But when you go to work you find the management has a different idea of how employees should be treated. You suck up verbal mistreatment because you need a job and the economy isn't getting any better.
But it gets worse.
Your manager hands you a name tag. The manager insists you wear the name tag. But it isn't your name. Instead it is a contraction of two insults demeaning to the populations referenced.
You have to wear it or your ability to feed yourself may suddenly be cut off. So you do, as staff and customers are reading your name tag you just melt in shame, as intended. (You are a teen, remember? Everything is more intense as a teen so your embarrassment is even more demeaning)
The word, a combination of “gay” and “retard,” should be offensive to all human beings, and certainly should never have been inflicted on a gay teen by his boss. The ex-employee claims that his manager was verbally abusive to him from the beginning. “I’ve been very vulnerable and I’ve been allowing him to say things to me that shouldn’t be said,” he told TV station KELO.
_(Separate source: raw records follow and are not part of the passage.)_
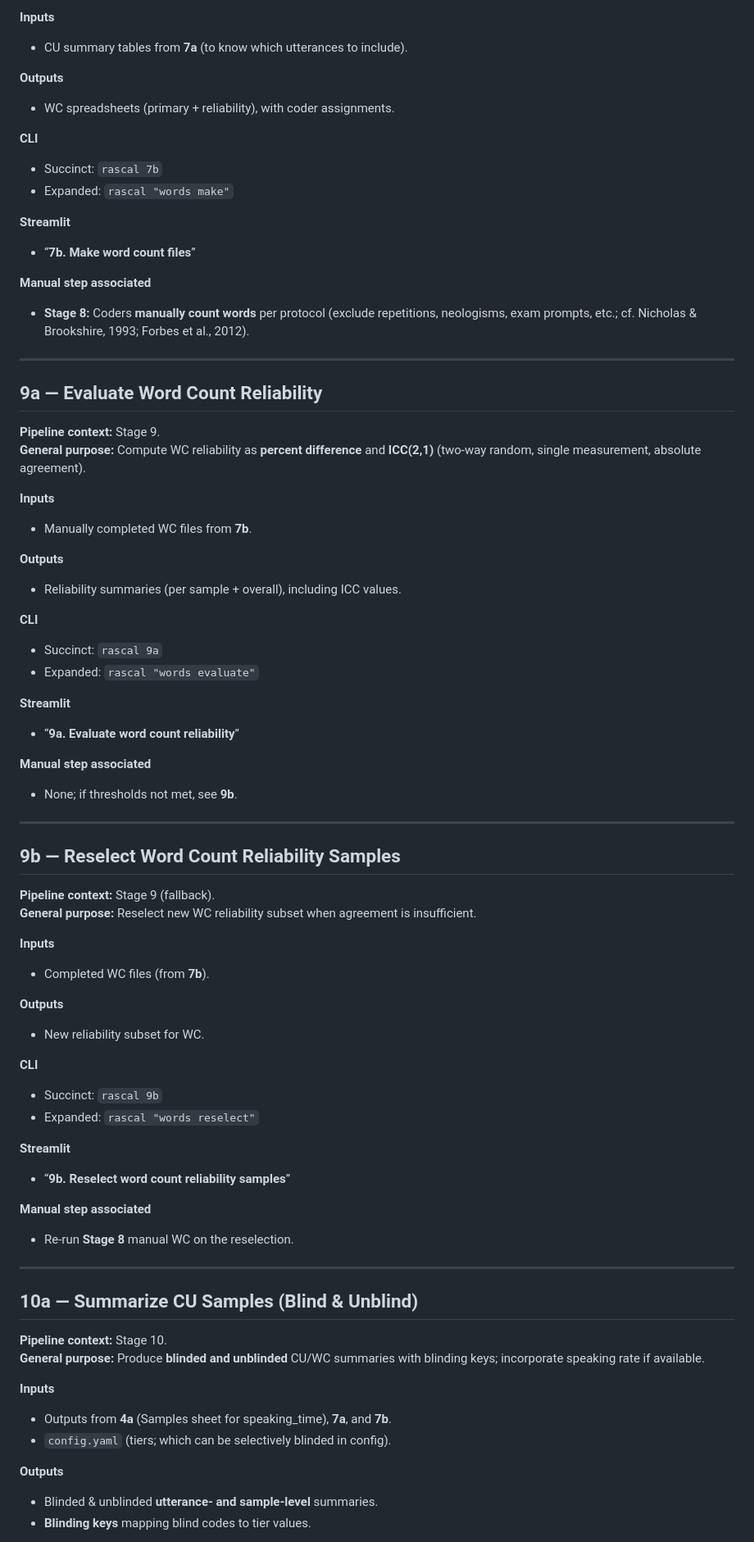
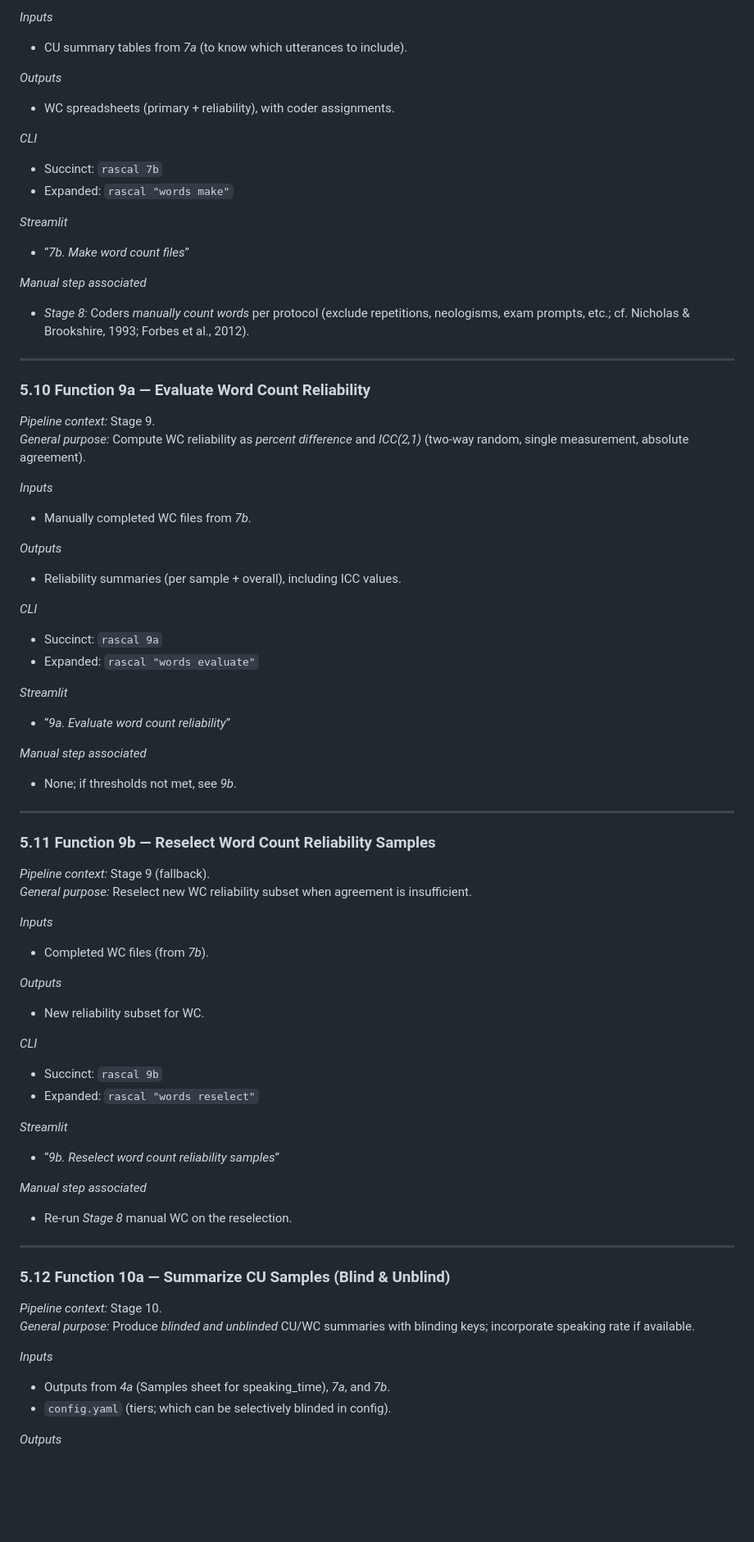
Before and after one commit to nmccloskey/RASCAL, a Markdown page: rascal_manual.md, the part around the change printed below. Shown: that part at 82% size. Drawn GitHub-style; blank space fills up the shorter version.

```diff
--- a/rascal_manual.md
+++ b/rascal_manual.md
@@ -583,75 +606,89 @@ If not provided, these tables are automatically generated from `.cha` inputs for
 
-**Inputs**
-- CU summary tables from **7a** (to know which utterances to include).
+*Inputs*
 
-**Outputs**
+- CU summary tables from *7a* (to know which utterances to include).
+
+*Outputs*
+
 - WC spreadsheets (primary + reliability), with coder assignments.
 
-**CLI**
+*CLI*
+
 - Succinct: `rascal 7b`
 - Expanded: `rascal "words make"`
 
-**Streamlit**
-- “**7b. Make word count files**”
+*Streamlit*
 
-**Manual step associated**
-- **Stage 8:** Coders **manually count words** per protocol (exclude repetitions, neologisms, exam prompts, etc.; cf. Nicholas & Brookshire, 1993; Forbes et al., 2012).
+- “*7b. Make word count files*”
+
+*Manual step associated*
+
+- *Stage 8:* Coders *manually count words* per protocol (exclude repetitions, neologisms, exam prompts, etc.; cf. Nicholas & Brookshire, 1993; Forbes et al., 2012).
 
 ---
 
-## 9a — Evaluate Word Count Reliability
-**Pipeline context:** Stage 9.
-**General purpose:** Compute WC reliability as **percent difference** and **ICC(2,1)** (two‑way random, single measurement, absolute agreement).
+### 5.10 Function 9a — Evaluate Word Count Reliability
+*Pipeline context:* Stage 9.
+*General purpose:* Compute WC reliability as *percent difference* and *ICC(2,1)* (two-way random, single measurement, absolute agreement).
 
-**Inputs**
-- Manually completed WC files from **7b**.
+*Inputs*
 
-**Outputs**
+- Manually completed WC files from *7b*.
+
+*Outputs*
+
 - Reliability summaries (per sample + overall), including ICC values.
 
-**CLI**
+*CLI*
+
 - Succinct: `rascal 9a`
 - Expanded: `rascal "words evaluate"`
 
-**Streamlit**
-- “**9a. Evaluate word count reliability**”
+*Streamlit*
 
-**Manual step associated**
-- None; if thresholds not met, see **9b**.
+- “*9a. Evaluate word count reliability*”
+
+*Manual step associated*
+
+- None; if thresholds not met, see *9b*.
 
 ---
 
-## 9b — Reselect Word Count Reliability Samples
-**Pipeline context:** Stage 9 (fallback).
-**General purpose:** Reselect new WC reliability subset when agreement is insufficient.
+### 5.11 Function 9b — Reselect Word Count Reliability Samples
+*Pipeline context:* Stage 9 (fallback).
+*General purpose:* Reselect new WC reliability subset when agreement is insufficient.
 
-**Inputs**
-- Completed WC files (from **7b**).
+*Inputs*
 
-**Outputs**
+- Completed WC files (from *7b*).
+
+*Outputs*
+
 - New reliability subset for WC.
 
-**CLI**
+*CLI*
+
 - Succinct: `rascal 9b`
 - Expanded: `rascal "words reselect"`
 
-**Streamlit**
-- “**9b. Reselect word count reliability samples**”
+*Streamlit*
 
-**Manual step associated**
-- Re‑run **Stage 8** manual WC on the reselection.
+- “*9b. Reselect word count reliability samples*”
+
+*Manual step associated*
+
+- Re-run *Stage 8* manual WC on the reselection.
 
 ---
 
-## 10a — Summarize CU Samples (Blind & Unblind)
-**Pipeline context:** Stage 10.
-**General purpose:** Produce **blinded and unblinded** CU/WC summaries with blinding keys; incorporate speaking rate if available.
+### 5.12 Function 10a — Summarize CU Samples (Blind & Unblind)
+*Pipeline context:* Stage 10.
+*General purpose:* Produce *blinded and unblinded* CU/WC summaries with blinding keys; incorporate speaking rate if available.
 
-**Inputs**
-- Outputs from **4a** (Samples sheet for speaking_time), **7a**, and **7b**.
+*Inputs*
+
+- Outputs from *4a* (Samples sheet for speaking_time), *7a*, and *7b*.
 - `config.yaml` (tiers; which can be selectively blinded in config).
 
-**Outputs**
-- Blinded & unblinded **utterance‑ and sample‑level** summaries.
-- **Blinding keys** mapping blind codes to tier values.
+*Outputs*
 
```
Also changed, not shown: other parts of rascal_manual.md (+255 -216 lines).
Of course they are going to say they didn't do it. Did you expect a confession?